For Africa’s Sovereign Wealth Fund industry, 2012 is set to be a bumper harvest. Non existent until recently, the sector now counts four new, prominent institutions: Ghana’s Stabilization Fund and Heritage Fund, Angola’s Sovereign Fund, and Nigeria's Sovereign Investment Authority. Another one should soon be added to the crop, with Tanzania’s own Sovereign Fund to be launched before the end of the year.
Such initiatives were sorely needed. Graft, theft and underinvestment are said to be eating away billions of these nations’ export revenues every year, leaving little or no savings in the state’s coffers. Safeguarding a fixed proportion of oil revenue for future generations could go a long way in restoring the trust of disillusioned populations, weary investors and international observers in their ability to forge a sustainable future.
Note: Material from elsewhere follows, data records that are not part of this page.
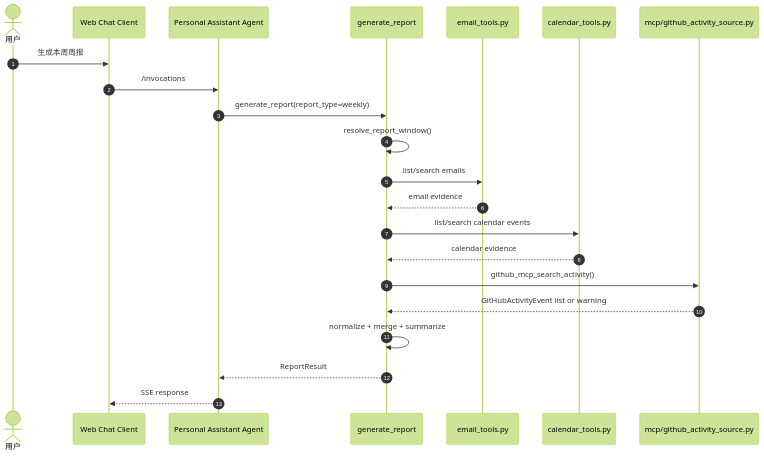
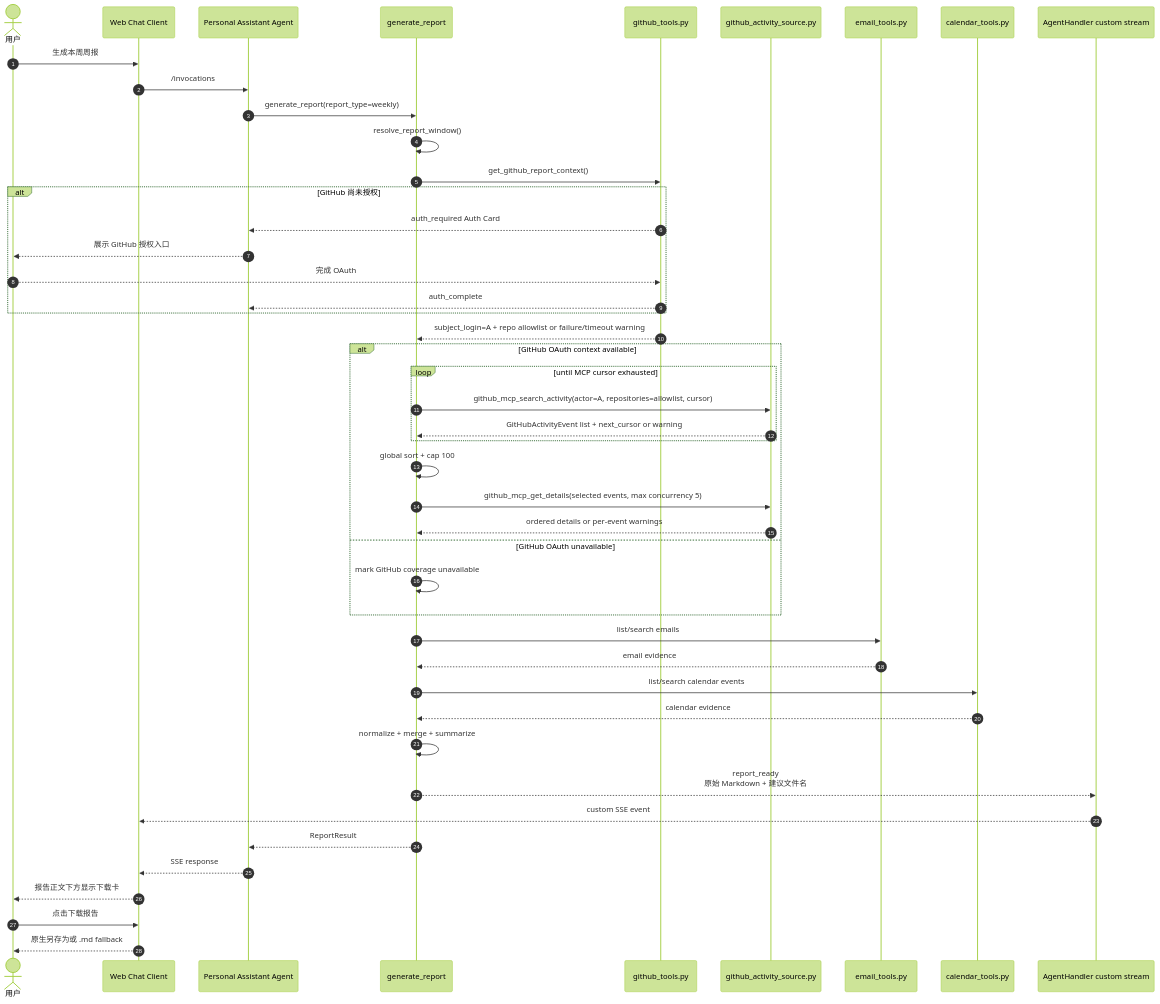
Before and after one commit to T-1009/personal-assistant: the second of 2 diagrams in personal-assistant-meta/issues/features/backlog/feature-18-report-root-capability/plan.md, drawn with Mermaid (forest theme). The commit also changed other lines of this file and 34 other files, not shown here.

````diff
--- a/personal-assistant-meta/issues/features/backlog/feature-18-report-root-capability/plan.md
+++ b/personal-assistant-meta/issues/features/backlog/feature-18-report-root-capability/plan.md
@@ -88,25 +109,49 @@
 ```mermaid
 sequenceDiagram
     autonumber
     actor User as 用户
     participant Client as Web Chat Client
     participant Agent as Personal Assistant Agent
     participant Report as generate_report
+    participant GitHubOAuth as github_tools.py
+    participant GitHubMCP as github_activity_source.py
     participant Email as email_tools.py
     participant Calendar as calendar_tools.py
-    participant GitHub as mcp/github_activity_source.py
+    participant Stream as AgentHandler custom stream
 
     User->>Client: 生成本周周报
     Client->>Agent: /invocations
     Agent->>Report: generate_report(report_type=weekly)
     Report->>Report: resolve_report_window()
+    Report->>GitHubOAuth: get_github_report_context()
+    alt GitHub 尚未授权
+        GitHubOAuth-->>Agent: auth_required Auth Card
+        Agent-->>User: 展示 GitHub 授权入口
+        User-->>GitHubOAuth: 完成 OAuth
+        GitHubOAuth-->>Agent: auth_complete
+    end
+    GitHubOAuth-->>Report: subject_login=A + repo allowlist or failure/timeout warning
+    alt GitHub OAuth context available
+        loop until MCP cursor exhausted
+            Report->>GitHubMCP: github_mcp_search_activity(actor=A, repositories=allowlist, cursor)
+            GitHubMCP-->>Report: GitHubActivityEvent list + next_cursor or warning
+        end
+        Report->>Report: global sort + cap 100
+        Report->>GitHubMCP: github_mcp_get_details(selected events, max concurrency 5)
+        GitHubMCP-->>Report: ordered details or per-event warnings
+    else GitHub OAuth unavailable
+        Report->>Report: mark GitHub coverage unavailable
+    end
     Report->>Email: list/search emails
     Email-->>Report: email evidence
     Report->>Calendar: list/search calendar events
     Calendar-->>Report: calendar evidence
-    Report->>GitHub: github_mcp_search_activity()
-    GitHub-->>Report: GitHubActivityEvent list or warning
     Report->>Report: normalize + merge + summarize
+    Report-->>Stream: report_ready<br/>原始 Markdown + 建议文件名
+    Stream-->>Client: custom SSE event
     Report-->>Agent: ReportResult
     Agent-->>Client: SSE response
+    Client-->>User: 报告正文下方显示下载卡
+    User->>Client: 点击下载报告
+    Client-->>User: 原生另存为或 .md fallback
 ```
````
The new funds face a rather daunting task, however. They will have to grapple with rather ambitious mandates: nurturing the nation’s wealth, financing infrastructure development, and insulating the country from macroeconomic shocks. The Nigerian Sovereign Investment Authority, for example, will be made of a future generations fund, a stabilization fund, and an infrastructure fund, each of which set to constitute at least 20 per cent of the total. The Tanzanian, Angolan and Ghanaians Sovereign Funds will also be assessed on how they can help achieve these three distinct objectives.
And yet they don’t look very well equipped to do that. In Nigeria, for example, seed capital is limited to a total of $1bn. By comparison, the country's fuel subsidy cost the government close to $8bn last year alone. But even if Nigeria boosts its fund by $100m a month, as its finance minister contends it will eventually do, it will account to no more than $6bn in 2017 - or 2 % of Nigeria's Gross Domestic Product. Ghana, Angola and Tanzania do not fare much better. When the average ratio of fiscal savings to GDP in big oil economies is close to 65 %, such figures question how much of a safety net Sub Saharan sovereign funds really represent for their hosting nations.
Neither is everyone supportive of these initiatives. More money ring-fenced by federal governments means less money for other, regional entities. There is also little trust in its ability to manage money wisely, given the federal governments’ often-paltry fiscal history. In Nigeria, for example, the fund is set to replace the current Excess Crude Account, an opaque cash pool repeatedly raided by ministers to honour debts or campaign promises. But many remain unconvinced that the new institution will operate better, and more transparently, than its predecessor; they will probably oppose further attempts to boost Investment Authority’s firepower.
A lot will thus depend on whether federal governments will manage to reassure sceptics and win over the opposition. In practice this will mean setting up transparent procedures and reward systems; build or acquire the relevant management and investment expertise; channel a significant portion of funds to the domestic market, whilst keeping an eye on lucrative opportunities overseas; and adequately redistribute the proceeds of successful investments. And above all, it will mean being patient. Whilst the funds' initial resources look rather modest at the moment, they could grow into much more substantial kitties in the long run – and bear handsome fruit for their early backers.